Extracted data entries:
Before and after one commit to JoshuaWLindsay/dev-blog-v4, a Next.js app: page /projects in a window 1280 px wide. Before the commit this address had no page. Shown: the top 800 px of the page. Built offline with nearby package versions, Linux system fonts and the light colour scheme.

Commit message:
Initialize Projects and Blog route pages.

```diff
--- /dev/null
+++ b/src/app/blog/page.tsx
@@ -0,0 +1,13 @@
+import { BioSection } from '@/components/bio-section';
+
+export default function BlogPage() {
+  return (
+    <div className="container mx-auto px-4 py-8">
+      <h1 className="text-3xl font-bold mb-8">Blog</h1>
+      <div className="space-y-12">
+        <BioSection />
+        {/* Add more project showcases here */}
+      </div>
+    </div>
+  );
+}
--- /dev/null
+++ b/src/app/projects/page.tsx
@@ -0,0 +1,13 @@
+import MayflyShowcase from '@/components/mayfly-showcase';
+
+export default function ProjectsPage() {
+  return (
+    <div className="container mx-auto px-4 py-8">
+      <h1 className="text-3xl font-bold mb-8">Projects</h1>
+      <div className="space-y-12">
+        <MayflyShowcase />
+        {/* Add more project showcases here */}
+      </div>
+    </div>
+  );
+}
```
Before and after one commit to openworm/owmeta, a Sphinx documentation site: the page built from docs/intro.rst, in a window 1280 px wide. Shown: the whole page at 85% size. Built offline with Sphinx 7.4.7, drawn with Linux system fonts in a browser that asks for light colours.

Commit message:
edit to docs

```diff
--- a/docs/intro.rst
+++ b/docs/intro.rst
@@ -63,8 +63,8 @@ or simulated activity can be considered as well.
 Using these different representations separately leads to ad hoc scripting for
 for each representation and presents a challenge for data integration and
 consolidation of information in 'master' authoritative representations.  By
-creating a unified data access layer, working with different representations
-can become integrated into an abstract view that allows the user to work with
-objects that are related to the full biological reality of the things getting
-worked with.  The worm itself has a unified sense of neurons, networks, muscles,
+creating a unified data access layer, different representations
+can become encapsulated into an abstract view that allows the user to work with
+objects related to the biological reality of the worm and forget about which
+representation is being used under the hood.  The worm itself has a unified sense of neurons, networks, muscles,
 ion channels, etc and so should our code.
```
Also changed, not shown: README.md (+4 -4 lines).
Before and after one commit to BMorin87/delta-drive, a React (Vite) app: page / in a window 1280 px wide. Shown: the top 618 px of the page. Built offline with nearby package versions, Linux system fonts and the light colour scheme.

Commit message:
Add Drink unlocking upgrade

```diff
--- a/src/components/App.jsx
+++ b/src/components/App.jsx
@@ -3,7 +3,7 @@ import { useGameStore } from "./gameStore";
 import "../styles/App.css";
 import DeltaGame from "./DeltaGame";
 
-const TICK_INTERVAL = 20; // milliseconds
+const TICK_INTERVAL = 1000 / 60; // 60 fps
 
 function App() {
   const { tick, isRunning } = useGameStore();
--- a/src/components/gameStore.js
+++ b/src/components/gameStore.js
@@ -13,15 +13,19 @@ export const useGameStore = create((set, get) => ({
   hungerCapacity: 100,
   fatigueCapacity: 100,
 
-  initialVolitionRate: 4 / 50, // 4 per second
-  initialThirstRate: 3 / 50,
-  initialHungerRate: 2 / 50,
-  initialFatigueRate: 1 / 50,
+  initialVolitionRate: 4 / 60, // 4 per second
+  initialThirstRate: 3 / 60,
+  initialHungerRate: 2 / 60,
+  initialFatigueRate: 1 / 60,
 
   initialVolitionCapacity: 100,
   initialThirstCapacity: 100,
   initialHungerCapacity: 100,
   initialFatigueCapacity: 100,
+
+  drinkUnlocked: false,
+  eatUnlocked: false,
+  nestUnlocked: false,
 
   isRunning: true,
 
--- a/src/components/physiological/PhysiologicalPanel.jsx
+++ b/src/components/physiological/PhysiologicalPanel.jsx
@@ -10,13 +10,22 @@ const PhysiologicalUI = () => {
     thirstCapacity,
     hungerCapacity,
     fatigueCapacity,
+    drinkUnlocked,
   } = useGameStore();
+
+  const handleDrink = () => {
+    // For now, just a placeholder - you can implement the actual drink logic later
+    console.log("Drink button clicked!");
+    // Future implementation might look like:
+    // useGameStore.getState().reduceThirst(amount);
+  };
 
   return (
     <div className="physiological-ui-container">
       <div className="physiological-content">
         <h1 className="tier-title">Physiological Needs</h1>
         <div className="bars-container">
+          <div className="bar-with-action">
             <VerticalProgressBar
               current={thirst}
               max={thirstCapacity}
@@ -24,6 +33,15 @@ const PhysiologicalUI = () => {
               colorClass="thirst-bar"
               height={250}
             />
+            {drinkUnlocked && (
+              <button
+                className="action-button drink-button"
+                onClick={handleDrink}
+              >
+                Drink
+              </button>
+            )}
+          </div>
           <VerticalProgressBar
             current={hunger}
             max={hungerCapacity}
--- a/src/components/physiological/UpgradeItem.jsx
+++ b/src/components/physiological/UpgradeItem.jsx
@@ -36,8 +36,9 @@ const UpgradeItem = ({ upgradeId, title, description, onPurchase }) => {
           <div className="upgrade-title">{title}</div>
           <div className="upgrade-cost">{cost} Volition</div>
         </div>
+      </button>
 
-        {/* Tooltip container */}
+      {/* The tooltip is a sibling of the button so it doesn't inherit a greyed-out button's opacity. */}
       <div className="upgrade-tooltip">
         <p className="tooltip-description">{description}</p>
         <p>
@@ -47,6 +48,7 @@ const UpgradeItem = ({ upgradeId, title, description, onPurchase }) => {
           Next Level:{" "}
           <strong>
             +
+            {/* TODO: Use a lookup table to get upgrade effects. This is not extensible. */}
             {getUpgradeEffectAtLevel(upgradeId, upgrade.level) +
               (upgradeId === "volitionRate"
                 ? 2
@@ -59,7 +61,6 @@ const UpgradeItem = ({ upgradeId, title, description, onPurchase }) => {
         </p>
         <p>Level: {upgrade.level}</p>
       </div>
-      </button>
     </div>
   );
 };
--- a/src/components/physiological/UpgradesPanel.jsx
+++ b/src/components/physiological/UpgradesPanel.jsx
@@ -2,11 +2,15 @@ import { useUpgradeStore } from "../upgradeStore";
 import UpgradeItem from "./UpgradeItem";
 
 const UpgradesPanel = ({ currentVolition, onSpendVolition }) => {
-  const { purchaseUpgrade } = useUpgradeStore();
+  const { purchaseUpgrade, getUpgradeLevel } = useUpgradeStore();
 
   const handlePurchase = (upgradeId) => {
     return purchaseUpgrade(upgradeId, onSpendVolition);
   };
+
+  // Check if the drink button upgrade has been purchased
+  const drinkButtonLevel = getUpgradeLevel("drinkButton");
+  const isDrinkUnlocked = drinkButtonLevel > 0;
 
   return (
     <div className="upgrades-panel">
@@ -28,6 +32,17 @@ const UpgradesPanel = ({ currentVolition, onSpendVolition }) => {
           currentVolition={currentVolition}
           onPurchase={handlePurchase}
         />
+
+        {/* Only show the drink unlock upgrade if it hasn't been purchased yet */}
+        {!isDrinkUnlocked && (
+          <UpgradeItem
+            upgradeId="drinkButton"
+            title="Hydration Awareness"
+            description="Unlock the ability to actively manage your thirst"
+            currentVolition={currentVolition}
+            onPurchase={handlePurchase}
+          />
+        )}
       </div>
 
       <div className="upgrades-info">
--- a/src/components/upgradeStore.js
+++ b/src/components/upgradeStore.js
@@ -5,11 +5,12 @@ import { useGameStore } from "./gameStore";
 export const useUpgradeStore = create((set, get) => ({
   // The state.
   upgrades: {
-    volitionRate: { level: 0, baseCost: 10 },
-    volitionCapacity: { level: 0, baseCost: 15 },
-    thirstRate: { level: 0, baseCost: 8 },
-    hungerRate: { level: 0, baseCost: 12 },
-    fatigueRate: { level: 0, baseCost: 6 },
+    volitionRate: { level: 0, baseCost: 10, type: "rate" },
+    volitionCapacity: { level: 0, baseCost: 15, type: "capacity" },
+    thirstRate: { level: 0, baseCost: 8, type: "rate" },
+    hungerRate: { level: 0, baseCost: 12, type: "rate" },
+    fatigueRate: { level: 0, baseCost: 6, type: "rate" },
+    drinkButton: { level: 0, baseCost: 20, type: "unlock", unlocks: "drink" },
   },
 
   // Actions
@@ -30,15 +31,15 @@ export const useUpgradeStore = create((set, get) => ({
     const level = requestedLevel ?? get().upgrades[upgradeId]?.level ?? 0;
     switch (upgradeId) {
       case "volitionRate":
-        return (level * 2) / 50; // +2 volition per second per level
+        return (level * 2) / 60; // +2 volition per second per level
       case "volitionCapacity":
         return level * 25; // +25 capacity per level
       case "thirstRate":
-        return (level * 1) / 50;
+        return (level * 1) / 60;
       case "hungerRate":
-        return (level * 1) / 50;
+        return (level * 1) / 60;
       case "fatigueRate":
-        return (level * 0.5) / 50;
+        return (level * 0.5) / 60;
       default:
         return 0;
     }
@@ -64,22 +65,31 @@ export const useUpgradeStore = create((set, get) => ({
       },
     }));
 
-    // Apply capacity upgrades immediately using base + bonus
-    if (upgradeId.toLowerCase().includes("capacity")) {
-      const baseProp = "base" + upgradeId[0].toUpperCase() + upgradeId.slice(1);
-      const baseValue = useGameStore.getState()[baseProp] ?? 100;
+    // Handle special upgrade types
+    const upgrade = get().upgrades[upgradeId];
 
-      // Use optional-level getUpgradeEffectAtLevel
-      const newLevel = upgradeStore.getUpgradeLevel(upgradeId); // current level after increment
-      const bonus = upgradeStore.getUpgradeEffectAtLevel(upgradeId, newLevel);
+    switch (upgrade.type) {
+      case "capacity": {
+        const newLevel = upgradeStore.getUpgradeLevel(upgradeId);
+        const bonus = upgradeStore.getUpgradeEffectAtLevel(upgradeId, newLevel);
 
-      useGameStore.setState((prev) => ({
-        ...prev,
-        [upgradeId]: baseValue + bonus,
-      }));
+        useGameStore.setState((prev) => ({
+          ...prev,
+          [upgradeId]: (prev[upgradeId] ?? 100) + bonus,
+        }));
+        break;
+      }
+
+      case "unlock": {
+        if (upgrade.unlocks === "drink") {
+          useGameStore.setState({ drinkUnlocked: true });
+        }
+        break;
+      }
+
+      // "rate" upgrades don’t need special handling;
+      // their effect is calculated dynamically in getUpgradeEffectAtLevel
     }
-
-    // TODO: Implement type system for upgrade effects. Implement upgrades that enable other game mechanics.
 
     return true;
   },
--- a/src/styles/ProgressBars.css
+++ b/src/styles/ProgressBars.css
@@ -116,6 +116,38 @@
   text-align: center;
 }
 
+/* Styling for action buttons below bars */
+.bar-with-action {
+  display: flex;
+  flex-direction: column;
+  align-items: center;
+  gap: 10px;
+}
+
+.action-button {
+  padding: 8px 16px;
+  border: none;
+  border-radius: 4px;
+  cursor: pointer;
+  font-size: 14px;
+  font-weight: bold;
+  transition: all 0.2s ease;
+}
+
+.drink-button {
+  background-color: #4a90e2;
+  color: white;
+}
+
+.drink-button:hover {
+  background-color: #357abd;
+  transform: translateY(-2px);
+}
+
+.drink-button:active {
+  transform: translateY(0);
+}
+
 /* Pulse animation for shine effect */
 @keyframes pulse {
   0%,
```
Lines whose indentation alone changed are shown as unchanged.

• [Work to be completed] Pull out the lines above in which the word "view" appears.

• [Result for this exercise]
-can become integrated into an abstract view that allows the user to work with
+can become encapsulated into an abstract view that allows the user to work with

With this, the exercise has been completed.